▸ EXERCISE
Return every line below as is, leaving out the pictures.

▸ PROVIDED ENTRIES
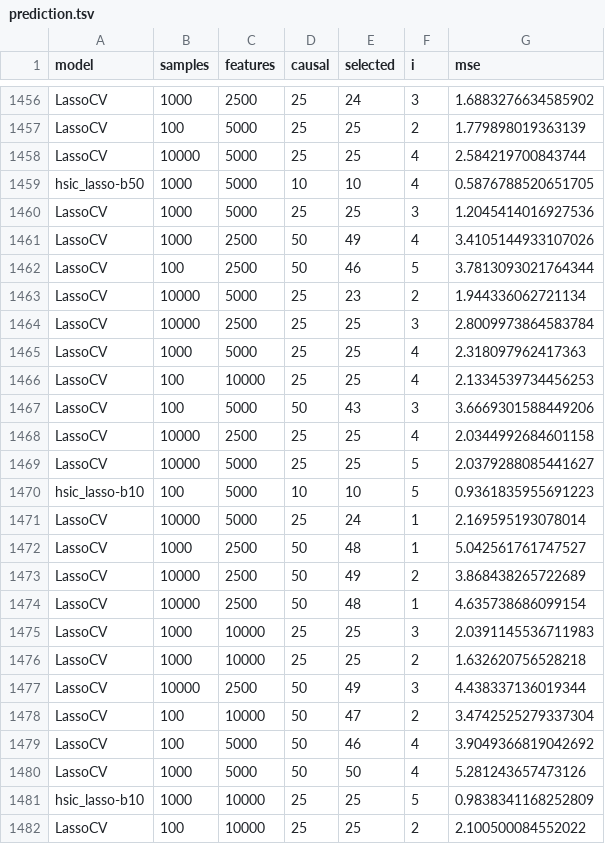
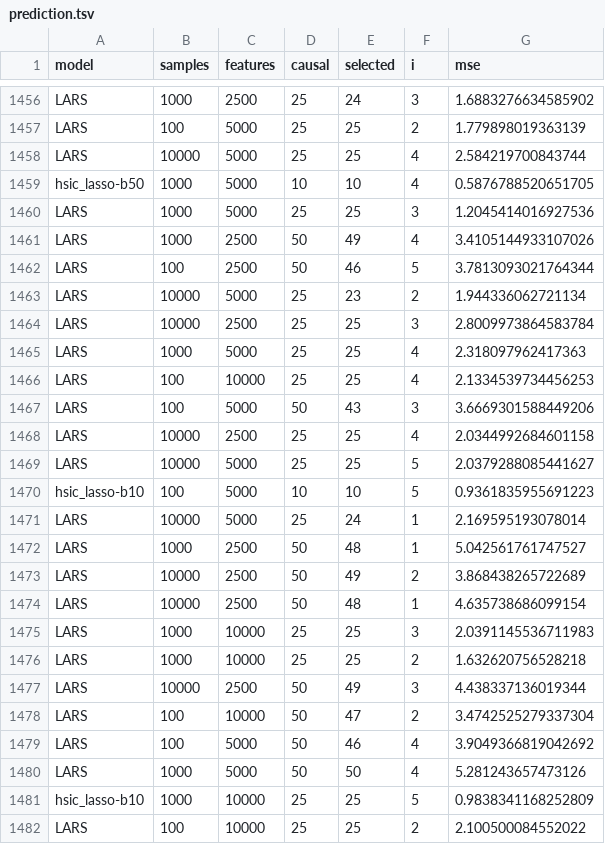
Before and after one commit to hclimente/nori, a TSV file: results/benchmark/prediction.tsv, drawn as a sheet; only a part is shown, gaps mark what is left out; the diff covers the shown part only; the diff names each change by its address in the sheet, - before the commit and + after, or states it on an @@ line.

```diff
--- a/results/benchmark/prediction.tsv
+++ b/results/benchmark/prediction.tsv
-A1456:A1458 (model): LassoCV
+A1456:A1458 (model): LARS
-A1460:A1469 (model): LassoCV
+A1460:A1469 (model): LARS
-A1471:A1480 (model): LassoCV
+A1471:A1480 (model): LARS
-A1482 (model): LassoCV
+A1482 (model): LARS
```
Also changed, not shown: 156 edited cells elsewhere in this file, 2 other files.
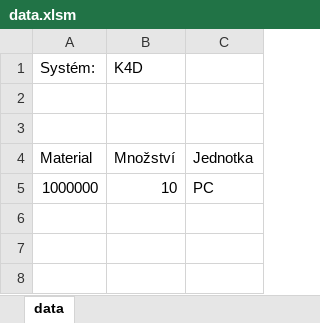
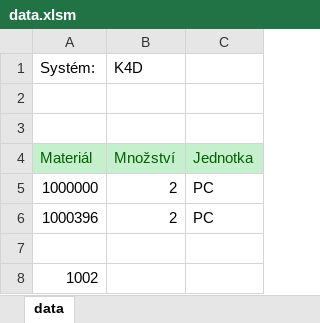
Before and after one commit to tichymartin/sap_excel, an Excel workbook: data.xlsm, sheet data, drawn as a sheet; values as stored, in another font and other column widths than the file's, no borders; charts and pictures not drawn; the diff names each change by its address in the sheet, - before the commit and + after, or states it on an @@ line.

```diff
--- a/data.xlsm (sheet data)
+++ b/data.xlsm (sheet data)
-A4: Material
+A4: Materiál
@@ A4:C4 fill: none → #C6EFCE, text colour: black → #006100 @@
-B5: 10
+B5: 2
+row 6: 1000396 | 2 | PC
+row 7: (empty)
+row 8: 1002
```
Also changed, not shown: charts or pictures, 2 other files.
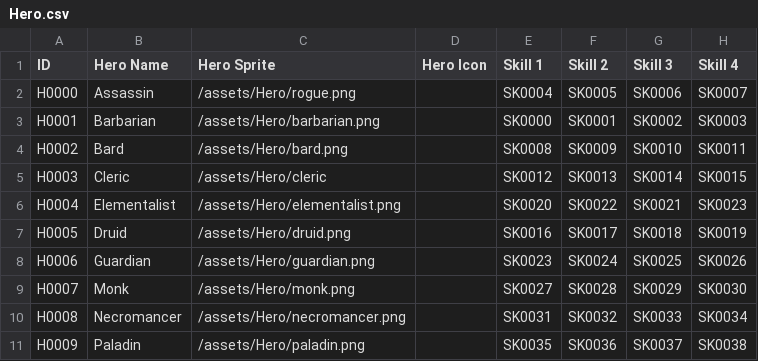
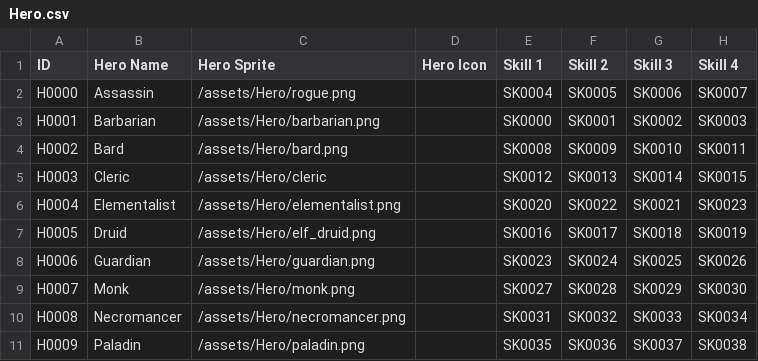
Before and after one commit to Pawtucketpat/Hero-collector-game, a CSV file: data/Hero.csv, drawn as a sheet; only a part is shown; the diff names each change by its address in the sheet, - before the commit and + after, or states it on an @@ line.

Commit message:
Update Hero.csv

```diff
--- a/data/Hero.csv
+++ b/data/Hero.csv
-C7 (Hero Sprite): /assets/Hero/druid.png
+C7 (Hero Sprite): /assets/Hero/elf_druid.png
```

▸ RESULT
Before and after one commit to hclimente/nori, a TSV file: results/benchmark/prediction.tsv, drawn as a sheet; only a part is shown, gaps mark what is left out; the diff covers the shown part only; the diff names each change by its address in the sheet, - before the commit and + after, or states it on an @@ line.

```diff
--- a/results/benchmark/prediction.tsv
+++ b/results/benchmark/prediction.tsv
-A1456:A1458 (model): LassoCV
+A1456:A1458 (model): LARS
-A1460:A1469 (model): LassoCV
+A1460:A1469 (model): LARS
-A1471:A1480 (model): LassoCV
+A1471:A1480 (model): LARS
-A1482 (model): LassoCV
+A1482 (model): LARS
```
Also changed, not shown: 156 edited cells elsewhere in this file, 2 other files.
Before and after one commit to tichymartin/sap_excel, an Excel workbook: data.xlsm, sheet data, drawn as a sheet; values as stored, in another font and other column widths than the file's, no borders; charts and pictures not drawn; the diff names each change by its address in the sheet, - before the commit and + after, or states it on an @@ line.

```diff
--- a/data.xlsm (sheet data)
+++ b/data.xlsm (sheet data)
-A4: Material
+A4: Materiál
@@ A4:C4 fill: none → #C6EFCE, text colour: black → #006100 @@
-B5: 10
+B5: 2
+row 6: 1000396 | 2 | PC
+row 7: (empty)
+row 8: 1002
```
Also changed, not shown: charts or pictures, 2 other files.
Before and after one commit to Pawtucketpat/Hero-collector-game, a CSV file: data/Hero.csv, drawn as a sheet; only a part is shown; the diff names each change by its address in the sheet, - before the commit and + after, or states it on an @@ line.

Commit message:
Update Hero.csv

```diff
--- a/data/Hero.csv
+++ b/data/Hero.csv
-C7 (Hero Sprite): /assets/Hero/druid.png
+C7 (Hero Sprite): /assets/Hero/elf_druid.png
```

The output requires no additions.